So I set off to create my own method of pricing that took various types of shoots into account and didn’t involve some random multiplier that I had to come up with. I’ve got a degree in mathematics, have worked a full-time job helping to set insurance base rates, and I am a master at Excel so I felt comfortable attacking this project. This pricing guide is what I use to help determine my own prices in order to make the amount of profit I desire at the end of the year.

How the The Photographer’s Pricing Guide Works

The main idea behind the guide is to figure out how much money you’d like to make at the end of the year. We’ll look at your expenses, the amount of time you want to work, the number of shoots you do, and your tax rate in order to determine how much you’ll need to charge per shoot (for all different types of shoots combined) to make you that much money. We’ll also discuss packages and a few other things to take into consideration when setting your prices.

Let’s be honest. This is going to take a lot of work – accurate pricing always does. But my goal is to walk you through each step of the process in detail so that you can feel confident in the prices you charge. If you want to save yourself a ton of time or if you’re not good with numbers and would like to buy the Photographer’s Pricing Guide Workbook that I use to do my own calculations, you can purchase it here, but all the information about my method will be available here on the blog for free.

So let’s get this show on the road! The next few posts will look at each of the following topics in more detail:

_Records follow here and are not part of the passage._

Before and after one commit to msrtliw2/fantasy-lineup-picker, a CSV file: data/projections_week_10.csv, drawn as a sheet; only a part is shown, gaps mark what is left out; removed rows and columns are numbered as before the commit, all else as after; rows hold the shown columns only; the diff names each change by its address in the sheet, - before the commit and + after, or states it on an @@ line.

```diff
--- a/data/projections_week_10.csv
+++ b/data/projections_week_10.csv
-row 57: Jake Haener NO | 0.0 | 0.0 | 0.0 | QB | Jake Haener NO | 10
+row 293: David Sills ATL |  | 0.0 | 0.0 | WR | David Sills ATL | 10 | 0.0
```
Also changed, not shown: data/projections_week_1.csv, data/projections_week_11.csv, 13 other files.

Part 1. An Overview (you’re here right now)
Part 2. Pricing for Profit
Part 3. Business Expenses
Part 4. Business Plans and Calculations
Part 5. Product Pricing
Part 6. Creating Packages
Part 7. Pricing and your Market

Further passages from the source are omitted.